It’s now become such a common theme across the United States – at least in the eyes of the mainstream media – that CNN probably has a chyron for it on hot standby at all times. “Police reform” is among the hottest topics for debate as we move into the final phase of the general election. Whether you’re talking about defunding the police, abolishing them altogether or simply “fixing” their standard operating procedures, everyone seems to want to tell the cops how they should be doing their jobs in a more culturally enlightened fashion.
So what do the actual men and women in blue think about this? A recent survey of police department leaders across the nation conducted by the Washington Times shows a fairly consistent trend. The cops know how to do their jobs and all of these calls for “sweeping changes” by social justice warriors are not going to be acceptable. One board member of the National Organization of Black Law Enforcement Executives (NOBLEE) summed up the feelings of a majority of LEOs by saying, “We are accredited because all of our policies are best practices,” while acknowledging that their policies should always remain under regular review and be open for improvements.
Police departments say they won’t bow to demands by social justice warriors for sweeping changes to policing protocols that govern the use of force, traffic stops, serving warrants and dealing with subjects who resist arrest.
A Washington Times survey of police departments across the country and national law enforcement organizations found most opted for slight adjustments to standard operating procedures rather than major overhauls.
Gina V. Hawkins, the police chief in Fayetteville, North Carolina, said her department has implemented at least 30 changes since Memorial Day, when George Floyd died in the custody of Minneapolis police. But she described the adjustments as “minor tweaks.”

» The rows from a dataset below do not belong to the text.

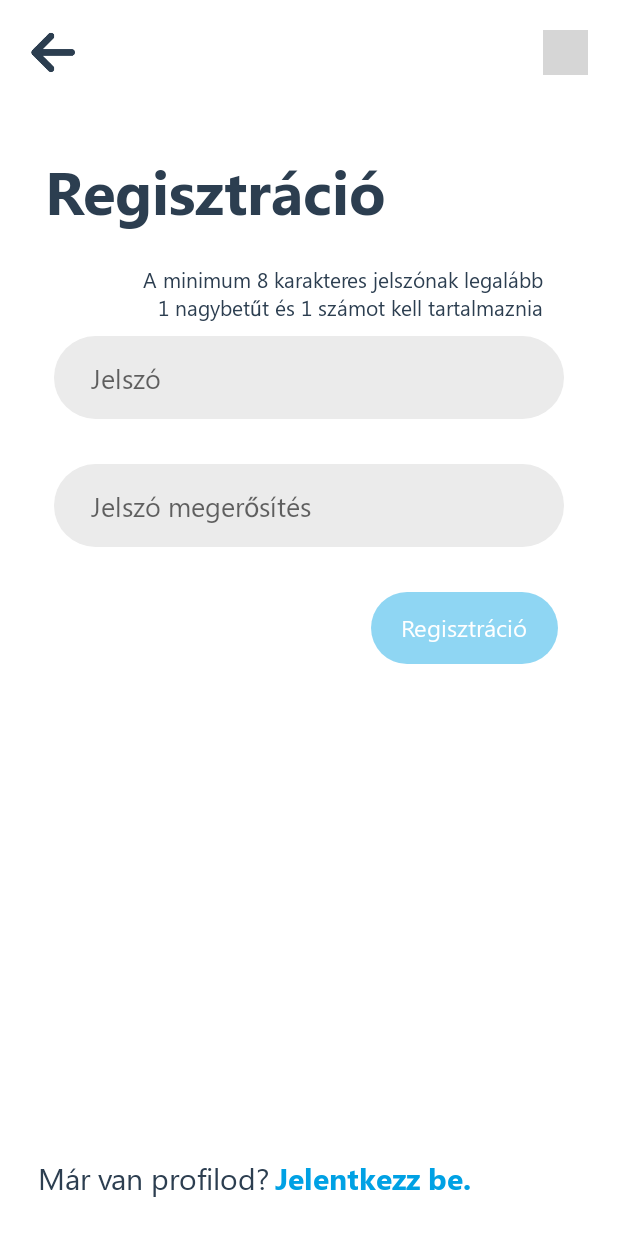
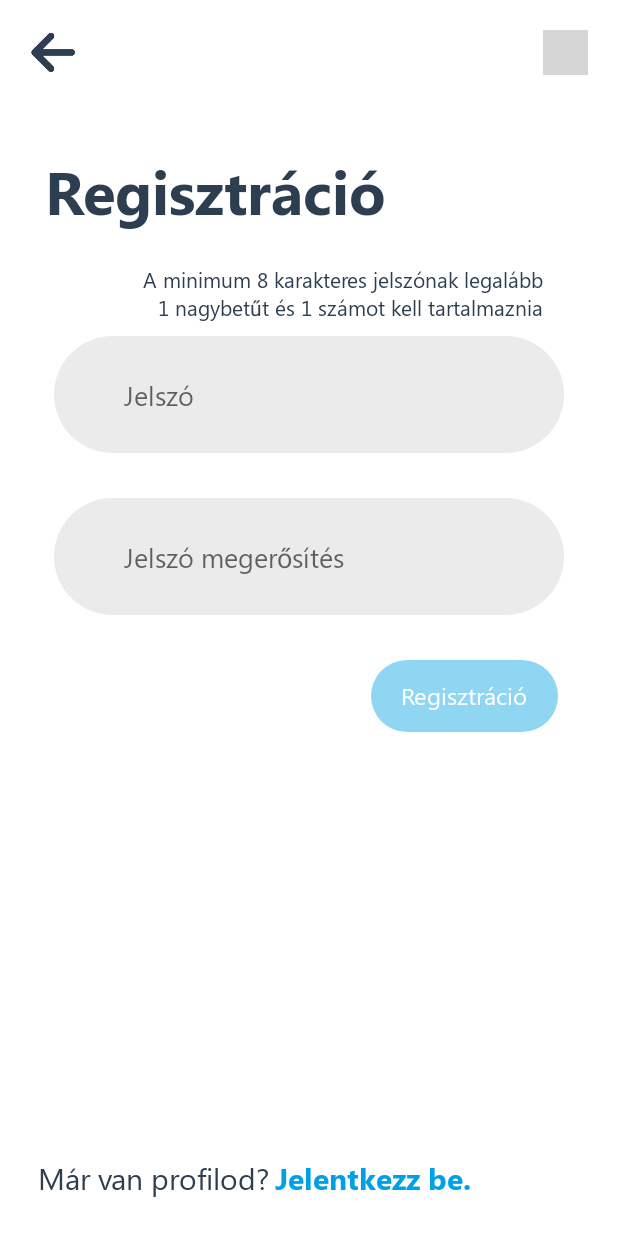
Before and after one commit to leventenyiro/light_airlines, an Android app: the Reg3Activity screen opened directly, with no data from a screen before it, on a phone screen of 412 x 824 dp. Run offline under Robolectric (Android 15) with nearby library versions, the phone set to English and light mode, and no system bars; grey boxes are pictures that could not be loaded.

Commit message:
Reg3 inputok ellenőrzése és visszajelzése

```diff
--- a/app/src/main/java/com/nyirolevente/lightairlines/Reg3Activity.java
+++ b/app/src/main/java/com/nyirolevente/lightairlines/Reg3Activity.java
@@ -141,6 +141,16 @@ public class Reg3Activity extends AppCompatActivity implements View.OnClickListe
 
     public void ellenorzes()
     {
+        if (!inputPassword.getText().toString().isEmpty() && jelszoEllenorzes(inputPassword.getText().toString()))
+        {
+            inputPassword.setBackground(getResources().getDrawable(R.drawable.inputgreen));
+            inputPassword.setPaddingRelative(70, 40, 40, 40);
+        }
+        if (!inputPasswordAgain.getText().toString().isEmpty() && inputPassword.getText().toString().equals(inputPasswordAgain.getText().toString()) && jelszoEllenorzes(inputPassword.getText().toString()))
+        {
+            inputPasswordAgain.setBackground(getResources().getDrawable(R.drawable.inputgreen));
+            inputPasswordAgain.setPaddingRelative(70, 40, 40, 40);
+        }
         if (!inputPassword.getText().toString().isEmpty() && inputPassword.getText().toString().equals(inputPasswordAgain.getText().toString()) && jelszoEllenorzes(inputPassword.getText().toString()))
         {
             btnReg.setEnabled(true);
@@ -152,6 +162,16 @@ public class Reg3Activity extends AppCompatActivity implements View.OnClickListe
             btnReg.setEnabled(false);
             btnReg.setBackground(getResources().getDrawable(R.drawable.buttondisabled));
             textLeiras.setVisibility(View.VISIBLE);
+            if (inputPassword.getText().toString().isEmpty() || !jelszoEllenorzes(inputPassword.getText().toString()))
+            {
+                inputPassword.setBackground(getResources().getDrawable(R.drawable.input));
+                inputPassword.setPaddingRelative(70, 40, 40, 40);
+            }
+            if (inputPasswordAgain.getText().toString().isEmpty() || !inputPasswordAgain.getText().toString().equals(inputPassword) || !jelszoEllenorzes(inputPassword.getText().toString()))
+            {
+                inputPasswordAgain.setBackground(getResources().getDrawable(R.drawable.input));
+                inputPasswordAgain.setPaddingRelative(70, 40, 40, 40);
+            }
         }
     }
 
```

In general terms, Hawkins isn’t saying anything that shouldn’t already be obvious. The police have been in the business of law enforcement for a long time. They know what works and what doesn’t work. And people with no experience in the nitty-gritty reality of maintaining order in the public square are ill-equipped to come storming in, demanding “sweeping changes” to a system they barely understand.
We’re not just talking about activists, protesters and rioters here, either. The same can often be said for executive branch officials at every level. Just as the President of the United States is the final authority in matters pertaining to the military, governors and mayors are tasked with exercising control over state and municipal law enforcement departments. But that doesn’t suddenly make the President a seasoned combat veteran or war-planner any more than a mayor or governor miraculously becomes an expert in policing the streets upon being sworn in.
One of the most glaring examples of this phenomenon came to us this week from Portland, Oregon. Mayor Ted Wheeler issued an executive order banning the use of teargas by his police departments in the face of dangerous riots. He obviously did this in an effort to placate the mobs currently running wild in his city (for all that good that’s going to do) but all he will succeed in accomplishing is crippling the effectiveness of the Portland Police force during the next round of riots.
We shouldn’t need to do more than ask one simple question. What does Ted Wheeler know about being a cop? The guy grew up in a wealthy family that operated a major lumber business. He went to college to study economics and business management and then almost immediately became a politician. His total experience with teargas was when he himself got gassed by federal agents when he took to the streets to “support” the demonstrators. I’m sure that wasn’t enjoyable, but it’s not much of a basis for making sweeping decisions like that.
Another thing that seems obvious from the results of this survey is that “one size fits all” doesn’t work when it comes to law enforcement policies. As with most all governmental matters, different places around the country deal with a variety of conditions on the ground and specific needs. This is equally true of policing. Life for members of the NYPD, with 36,000 officers, tens of thousands of vehicles and a budget measured in the billions is a far cry from that of Humperdink, Pennsylvania, population 1,029, where their five cops are best known for drinking coffee at the Sunny Mornings Diner and their dispatch desk shuts down every evening at 6 pm because Billie Jean has to get home in time to milk the cows.
Saying all cops have to wear body cameras sounds great in a press conference and that technology has been a huge boon to the cops in New York City. They are frequently in dangerous gang territory and wind up in violent encounters that need to be well documented to avoid crippling lawsuits, as well as ensuring that none of the cops have gone bad or are simply lacking in training. But those body cameras, including maintenance and video storage, can cost upwards of $1,000 per year. In Humperdink, the cops are still trying to scrape up the money to replace the muffler on one of their two squad cars. And the worst criminal event they’ve had to deal with in the past year was the time that Phil Morgan got drunk and nearly shot Betty Lou Archer’s poodle.
The point is, there will always be room for improvement in policing. But those policies need to be set with an eye toward established best practices by people who know first-hand what it means to uphold the law and maintain order. And that solution isn’t going to be found in a list of demands from a group of Antifa terrorists who have taken over the local Subway sandwich shop.